→ Task statement:
Return each line of the records holding the string "endblock".
─── Source material ───
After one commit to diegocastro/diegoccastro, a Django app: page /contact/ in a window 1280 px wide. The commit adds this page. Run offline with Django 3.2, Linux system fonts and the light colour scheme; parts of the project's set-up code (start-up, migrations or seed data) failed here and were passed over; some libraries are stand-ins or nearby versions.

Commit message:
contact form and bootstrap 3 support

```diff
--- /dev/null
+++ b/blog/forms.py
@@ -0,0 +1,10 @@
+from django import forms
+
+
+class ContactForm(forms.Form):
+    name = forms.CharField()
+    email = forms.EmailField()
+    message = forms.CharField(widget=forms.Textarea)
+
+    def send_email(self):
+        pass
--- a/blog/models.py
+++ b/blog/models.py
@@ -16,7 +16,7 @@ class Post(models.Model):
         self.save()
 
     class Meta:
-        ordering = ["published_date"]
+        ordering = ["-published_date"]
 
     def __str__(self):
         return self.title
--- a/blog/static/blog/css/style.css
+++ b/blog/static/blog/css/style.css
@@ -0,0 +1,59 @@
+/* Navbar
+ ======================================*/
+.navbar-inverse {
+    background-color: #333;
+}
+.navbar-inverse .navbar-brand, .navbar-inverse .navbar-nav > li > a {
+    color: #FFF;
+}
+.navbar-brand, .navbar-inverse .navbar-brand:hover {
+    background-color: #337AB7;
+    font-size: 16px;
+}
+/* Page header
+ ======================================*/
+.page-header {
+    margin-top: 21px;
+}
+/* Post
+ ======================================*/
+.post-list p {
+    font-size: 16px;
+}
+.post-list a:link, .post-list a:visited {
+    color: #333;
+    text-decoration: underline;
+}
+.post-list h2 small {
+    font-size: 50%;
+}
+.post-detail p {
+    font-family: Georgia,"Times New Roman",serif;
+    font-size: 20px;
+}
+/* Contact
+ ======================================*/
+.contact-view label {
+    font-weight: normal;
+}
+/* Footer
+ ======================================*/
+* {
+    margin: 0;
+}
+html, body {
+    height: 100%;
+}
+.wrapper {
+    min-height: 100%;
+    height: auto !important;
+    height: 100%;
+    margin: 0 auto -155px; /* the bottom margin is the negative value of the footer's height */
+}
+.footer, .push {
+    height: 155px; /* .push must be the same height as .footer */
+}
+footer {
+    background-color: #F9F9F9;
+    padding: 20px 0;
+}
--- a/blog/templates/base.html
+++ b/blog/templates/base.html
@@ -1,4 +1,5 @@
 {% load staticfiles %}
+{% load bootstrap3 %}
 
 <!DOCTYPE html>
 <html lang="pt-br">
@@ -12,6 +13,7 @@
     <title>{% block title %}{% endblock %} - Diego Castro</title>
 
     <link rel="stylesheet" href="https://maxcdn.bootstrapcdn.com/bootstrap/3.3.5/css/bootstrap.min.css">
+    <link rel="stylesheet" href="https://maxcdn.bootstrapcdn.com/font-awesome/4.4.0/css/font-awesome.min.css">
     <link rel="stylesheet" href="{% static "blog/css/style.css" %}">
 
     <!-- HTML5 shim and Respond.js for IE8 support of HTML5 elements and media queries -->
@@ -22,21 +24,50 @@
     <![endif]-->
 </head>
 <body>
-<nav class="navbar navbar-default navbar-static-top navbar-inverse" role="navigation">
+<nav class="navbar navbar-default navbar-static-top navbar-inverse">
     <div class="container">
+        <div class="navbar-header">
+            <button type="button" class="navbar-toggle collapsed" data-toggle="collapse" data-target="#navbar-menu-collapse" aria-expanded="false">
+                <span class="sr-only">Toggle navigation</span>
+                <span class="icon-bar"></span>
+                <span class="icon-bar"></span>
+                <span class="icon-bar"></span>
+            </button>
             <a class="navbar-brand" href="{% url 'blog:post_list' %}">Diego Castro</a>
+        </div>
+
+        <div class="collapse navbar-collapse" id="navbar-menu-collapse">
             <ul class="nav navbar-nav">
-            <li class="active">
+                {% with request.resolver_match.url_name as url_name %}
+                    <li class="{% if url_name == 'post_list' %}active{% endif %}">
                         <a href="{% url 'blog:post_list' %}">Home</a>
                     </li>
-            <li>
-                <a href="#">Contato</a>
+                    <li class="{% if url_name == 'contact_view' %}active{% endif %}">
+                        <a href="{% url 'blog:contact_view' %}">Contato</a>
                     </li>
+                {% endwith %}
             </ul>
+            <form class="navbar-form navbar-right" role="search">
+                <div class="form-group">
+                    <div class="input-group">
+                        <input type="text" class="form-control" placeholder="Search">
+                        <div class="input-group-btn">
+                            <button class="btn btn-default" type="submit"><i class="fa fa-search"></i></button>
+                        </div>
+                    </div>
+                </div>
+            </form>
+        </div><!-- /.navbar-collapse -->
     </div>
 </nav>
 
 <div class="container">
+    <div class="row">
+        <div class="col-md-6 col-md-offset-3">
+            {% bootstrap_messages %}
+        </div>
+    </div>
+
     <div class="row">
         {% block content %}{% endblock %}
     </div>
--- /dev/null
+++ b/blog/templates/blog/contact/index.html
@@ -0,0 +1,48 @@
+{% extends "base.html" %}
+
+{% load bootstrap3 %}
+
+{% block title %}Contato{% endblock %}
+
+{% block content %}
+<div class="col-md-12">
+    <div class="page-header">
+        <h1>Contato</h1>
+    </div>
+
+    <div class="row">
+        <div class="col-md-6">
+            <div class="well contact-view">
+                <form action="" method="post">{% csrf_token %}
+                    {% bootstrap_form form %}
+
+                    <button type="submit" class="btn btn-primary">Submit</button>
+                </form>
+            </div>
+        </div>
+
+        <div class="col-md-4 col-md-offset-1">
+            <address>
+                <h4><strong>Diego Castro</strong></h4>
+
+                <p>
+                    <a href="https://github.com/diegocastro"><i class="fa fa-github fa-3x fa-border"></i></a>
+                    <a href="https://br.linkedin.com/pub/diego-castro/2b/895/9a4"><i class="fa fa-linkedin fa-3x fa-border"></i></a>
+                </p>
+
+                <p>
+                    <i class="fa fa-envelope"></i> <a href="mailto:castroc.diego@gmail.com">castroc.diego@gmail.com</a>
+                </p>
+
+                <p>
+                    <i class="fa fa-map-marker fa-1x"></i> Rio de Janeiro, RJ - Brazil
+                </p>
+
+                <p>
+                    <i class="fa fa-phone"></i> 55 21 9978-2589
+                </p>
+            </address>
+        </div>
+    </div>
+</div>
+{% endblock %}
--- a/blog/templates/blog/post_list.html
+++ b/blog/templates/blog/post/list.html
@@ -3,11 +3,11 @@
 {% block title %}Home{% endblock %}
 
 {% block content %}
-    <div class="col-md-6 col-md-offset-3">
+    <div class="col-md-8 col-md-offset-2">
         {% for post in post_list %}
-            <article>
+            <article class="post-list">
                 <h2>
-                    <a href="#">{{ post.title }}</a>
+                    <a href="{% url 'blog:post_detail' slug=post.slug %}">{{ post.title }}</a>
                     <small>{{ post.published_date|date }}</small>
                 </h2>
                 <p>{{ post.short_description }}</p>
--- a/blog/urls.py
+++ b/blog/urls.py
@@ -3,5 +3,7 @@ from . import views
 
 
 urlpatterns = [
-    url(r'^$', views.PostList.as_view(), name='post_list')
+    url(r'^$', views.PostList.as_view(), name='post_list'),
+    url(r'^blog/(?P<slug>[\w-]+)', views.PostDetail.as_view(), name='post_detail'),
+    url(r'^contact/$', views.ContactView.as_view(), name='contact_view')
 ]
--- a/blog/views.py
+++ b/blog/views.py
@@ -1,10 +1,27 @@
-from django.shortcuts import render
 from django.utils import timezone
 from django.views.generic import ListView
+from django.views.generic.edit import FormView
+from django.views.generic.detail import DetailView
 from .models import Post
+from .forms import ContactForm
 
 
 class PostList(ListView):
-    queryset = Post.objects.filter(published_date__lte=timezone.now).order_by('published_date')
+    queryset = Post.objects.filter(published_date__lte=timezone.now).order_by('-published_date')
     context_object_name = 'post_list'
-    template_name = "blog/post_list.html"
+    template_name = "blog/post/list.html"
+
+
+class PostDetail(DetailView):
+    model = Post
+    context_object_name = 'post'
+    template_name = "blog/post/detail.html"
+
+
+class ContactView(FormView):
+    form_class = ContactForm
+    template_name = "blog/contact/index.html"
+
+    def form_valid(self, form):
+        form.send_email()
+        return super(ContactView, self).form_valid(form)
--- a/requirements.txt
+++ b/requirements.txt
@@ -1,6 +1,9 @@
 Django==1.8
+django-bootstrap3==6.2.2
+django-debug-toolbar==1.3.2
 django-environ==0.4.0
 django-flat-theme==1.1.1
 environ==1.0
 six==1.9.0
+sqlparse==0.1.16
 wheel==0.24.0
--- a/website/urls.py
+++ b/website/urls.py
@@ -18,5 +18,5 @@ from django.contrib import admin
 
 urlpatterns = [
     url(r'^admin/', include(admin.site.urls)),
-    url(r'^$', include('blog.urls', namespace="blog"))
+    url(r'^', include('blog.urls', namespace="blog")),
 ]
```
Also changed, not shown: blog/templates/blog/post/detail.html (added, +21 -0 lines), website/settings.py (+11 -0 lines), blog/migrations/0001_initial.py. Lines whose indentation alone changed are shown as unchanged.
───
→ Output:
     <title>{% block title %}{% endblock %} - Diego Castro</title>
         {% block content %}{% endblock %}
+{% block title %}Contato{% endblock %}
+{% endblock %}
 {% block title %}Home{% endblock %}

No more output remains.